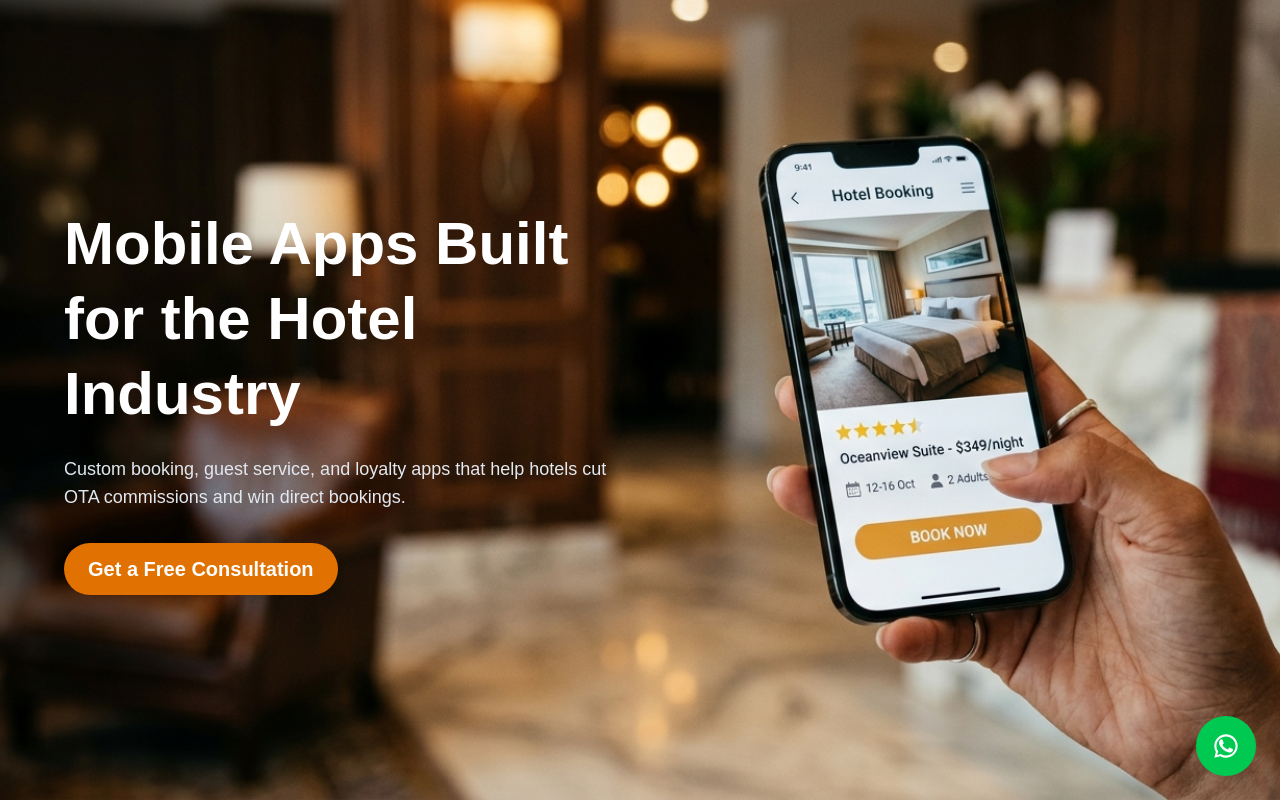
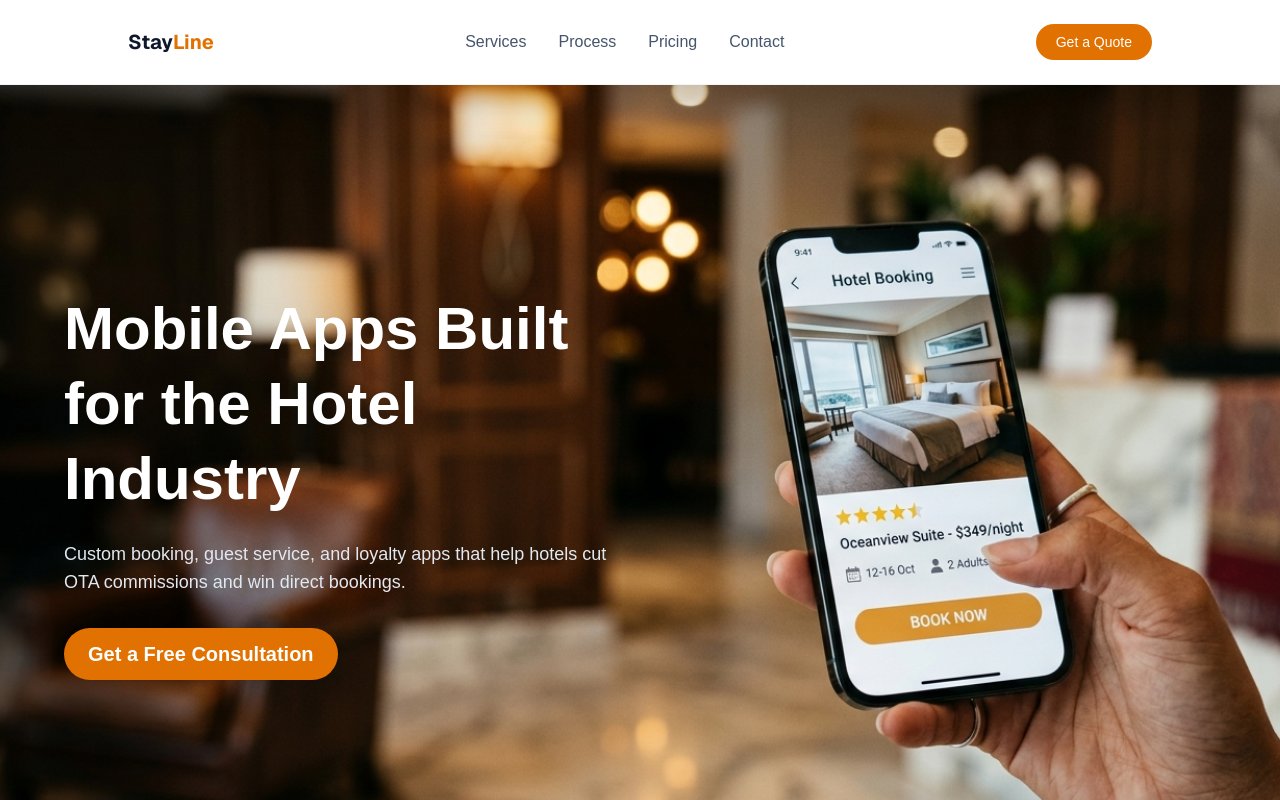
Before and after one commit to tehman-sys/hotel-app-landing, a Next.js app: page / in a window 1280 px wide. Shown: the top 800 px of the page. Built offline with nearby package versions, Linux system fonts and the light colour scheme.

Commit message:
Adding Navbar, CTA and some Styling

```diff
--- /dev/null
+++ b/app/components/CTABanner.js
@@ -0,0 +1,17 @@
+export default function CTABanner() {
+  return (
+    <section className="bg-emerald-500 px-6 py-2">
+      <div className="max-w-5xl mx-auto flex flex-col md:flex-row items-center justify-between gap-4 text-center md:text-left">
+        <p className="text-white text-lg font-semibold">
+          Have questions about your hotel app? Let's talk.
+        </p>
+        <a
+          href="#contact"
+          className="bg-white text-emerald-700 px-6 py-3 rounded-full font-medium hover:bg-slate-100 transition"
+        >
+          Get in Touch
+        </a>
+      </div>
+    </section>
+  );
+}
--- a/app/components/ContactForm.js
+++ b/app/components/ContactForm.js
@@ -28,7 +28,7 @@ export default function ContactForm() {
   return (
     <section id="contact" className="bg-slate-50 px-6 py-20">
       <div className="max-w-lg mx-auto text-center">
-        <h2 className="text-3xl md:text-4xl font-bold text-slate-900">
+        <h2 className="text-3xl md:text-4xl  hover:text-amber-500 transition-colors font-bold text-slate-900">
           Let's Talk About Your App
         </h2>
         <p className="text-slate-600 mt-4">
--- a/app/components/Footer.js
+++ b/app/components/Footer.js
@@ -59,14 +59,14 @@ export default function Footer() {
               target="_blank"
               rel="noopener noreferrer"
               aria-label={social.name}
-              className="text-slate-400 hover:text-amber-500 transition"
+              className="text-slate-300 hover:text-amber-600 transition"
             >
               {social.icon}
             </a>
           ))}
         </div>
 
-        <div className="text-sm text-slate-400 text-center md:text-right">
+        <div className="text-sm text-slate-300 text-center md:text-right">
           <p>contact@oxmite.digital.com</p>
           <p className="mt-1">
             &copy; {new Date().getFullYear()} All rights reserved.
--- a/app/components/Hero.js
+++ b/app/components/Hero.js
@@ -13,7 +13,7 @@ export default function Hero() {
       />
 
       <div className="relative z-10 max-w-xl">
-        <h1 className="text-4xl md:text-6xl font-bold text-white leading-tight">
+        <h1 className="text-4xl md:text-6xl hover:text-amber-500 transition-colors font-bold text-white leading-tight">
           Mobile Apps Built for the Hotel Industry
         </h1>
         <p className="text-slate-200 text-lg mt-6">
--- /dev/null
+++ b/app/components/Navbar.js
@@ -0,0 +1,68 @@
+"use client";
+
+import { useState } from "react";
+
+export default function Navbar() {
+  const [menuOpen, setMenuOpen] = useState(false);
+
+  const links = [
+    { label: "Services", href: "#services" },
+    { label: "Process", href: "#process" },
+    { label: "Pricing", href: "#pricing" },
+    { label: "Contact", href: "#contact" },
+  ];
+
+  return (
+    <nav className="sticky top-0 z-[100] shadow-2xl bg-white backdrop-blur-md border-b  border-slate-100 px-8 py-6">
+      <div className="max-w-5xl mx-auto flex items-center justify-between">
+        <span className="text-xl font-sans font-bold text-slate-900">
+          Stay<span className="text-amber-600">Line</span>
+        </span>
+
+        <div className="hidden md:flex items-center gap-8">
+          {links.map((link) => (
+            <a
+              key={link.label}
+              href={link.href}
+              className="text-slate-600 hover:text-amber-600 transition"
+            >
+              {link.label}
+            </a>
+          ))}
+        </div>
+
+        <a
+          href="#contact"
+          className="hidden md:inline-block bg-amber-600 text-white px-5 py-2 rounded-full text-sm font-medium hover:bg-amber-700 transition"
+        >
+          Get a Quote
+        </a>
+
+        <button
+          className="md:hidden text-slate-900"
+          onClick={() => setMenuOpen(!menuOpen)}
+          aria-label="Toggle menu"
+        >
+          <svg className="w-6 h-6" fill="none" viewBox="0 0 24 24" stroke="currentColor">
+            <path strokeLinecap="round" strokeLinejoin="round" strokeWidth={2} d="M4 6h16M4 12h16M4 18h16" />
+          </svg>
+        </button>
+      </div>
+
+      {menuOpen && (
+        <div className="md:hidden mt-4 flex flex-col gap-4">
+          {links.map((link) => (
+            <a
+              key={link.label}
+              href={link.href}
+              className="text-slate-600 hover:text-amber-600 transition"
+              onClick={() => setMenuOpen(false)}
+            >
+              {link.label}
+            </a>
+          ))}
+        </div>
+      )}
+    </nav>
+  );
+}
--- a/app/components/Pricing.js
+++ b/app/components/Pricing.js
@@ -30,9 +30,9 @@ export default function Pricing() {
   ];
 
   return (
-    <section className="bg-white px-6 py-20">
+   <section id="pricing" className="bg-white px-6 py-20">
       <div className="max-w-5xl mx-auto text-center">
-        <h2 className="text-3xl md:text-4xl font-bold text-slate-900">
+        <h2 className="text-3xl md:text-4xl hover:text-amber-500 transition-colors font-bold text-slate-900">
           Pricing Built Around Your Property
         </h2>
         <p className="text-slate-600 mt-4 max-w-xl mx-auto">
--- a/app/components/Problem.js
+++ b/app/components/Problem.js
@@ -35,7 +35,7 @@ export default function Problem() {
   return (
     <section className="bg-slate-50 px-6 py-20">
       <div className="max-w-5xl mx-auto text-center">
-        <h2 className="text-3xl md:text-4xl font-bold text-slate-900">
+        <h2 className="text-3xl hover:text-amber-500 md:text-4xl font-bold text-slate-900">
           The Problem Hotels Are Losing Money To
         </h2>
         <div className="grid md:grid-cols-3 gap-8 mt-12 text-left">
--- a/app/components/Process.js
+++ b/app/components/Process.js
@@ -7,9 +7,9 @@ export default function Process() {
   ];
 
   return (
-    <section className="bg-slate-50 px-6 py-20">
+    <section id="process" className="bg-slate-50 px-6 py-20">
       <div className="max-w-5xl mx-auto text-center">
-        <h2 className="text-3xl md:text-4xl font-bold text-slate-900">
+        <h2 className="text-3xl md:text-4xl hover:text-amber-500 transition-colors font-bold text-slate-900">
           How We Work
         </h2>
         <div className="grid sm:grid-cols-2 md:grid-cols-4 gap-8 mt-12 text-left">
--- a/app/components/Services.js
+++ b/app/components/Services.js
@@ -39,9 +39,9 @@ export default function Services() {
   ];
 
   return (
-    <section className="bg-white px-6 py-20">
+    <section id="services" className="bg-white px-6 py-20">
       <div className="max-w-5xl mx-auto text-center">
-        <h2 className="text-3xl md:text-4xl font-bold text-slate-900">What We Build</h2>
+        <h2 className="text-3xl md:text-4xl hover:text-amber-500 transition-colors font-bold text-slate-900">What We Build</h2>
         <p className="text-slate-600 mt-4 max-w-xl mx-auto">
           Custom mobile apps built around how hotels actually operate.
         </p>
--- a/app/page.js
+++ b/app/page.js
@@ -1,23 +1,25 @@
+import Navbar from "./components/Navbar";
 import Hero from "./components/Hero";
 import Problem from "./components/Problem";
 import Services from "./components/Services";
 import Process from "./components/Process";
 import Pricing from "./components/Pricing";
 import ContactForm from "./components/ContactForm";
+import CTABanner from "./components/CTABanner";
 import Footer from "./components/Footer";
-import WhatsAppButton from "./components/WhatsAppButton";
 
 export default function Home() {
   return (
     <main>
+      <Navbar />
       <Hero />
       <Problem />
       <Services />
       <Process />
       <Pricing />
       <ContactForm />
+      <CTABanner />
       <Footer />
-      <WhatsAppButton />
     </main>
   );
 }
```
____________________
= Work to complete =
Only lines with the string "page" belong in the answer; copy each of them from the listing.

= Reply =
Before and after one commit to tehman-sys/hotel-app-landing, a Next.js app: page / in a window 1280 px wide. Shown: the top 800 px of the page. Built offline with nearby package versions, Linux system fonts and the light colour scheme.
--- a/app/page.js
+++ b/app/page.js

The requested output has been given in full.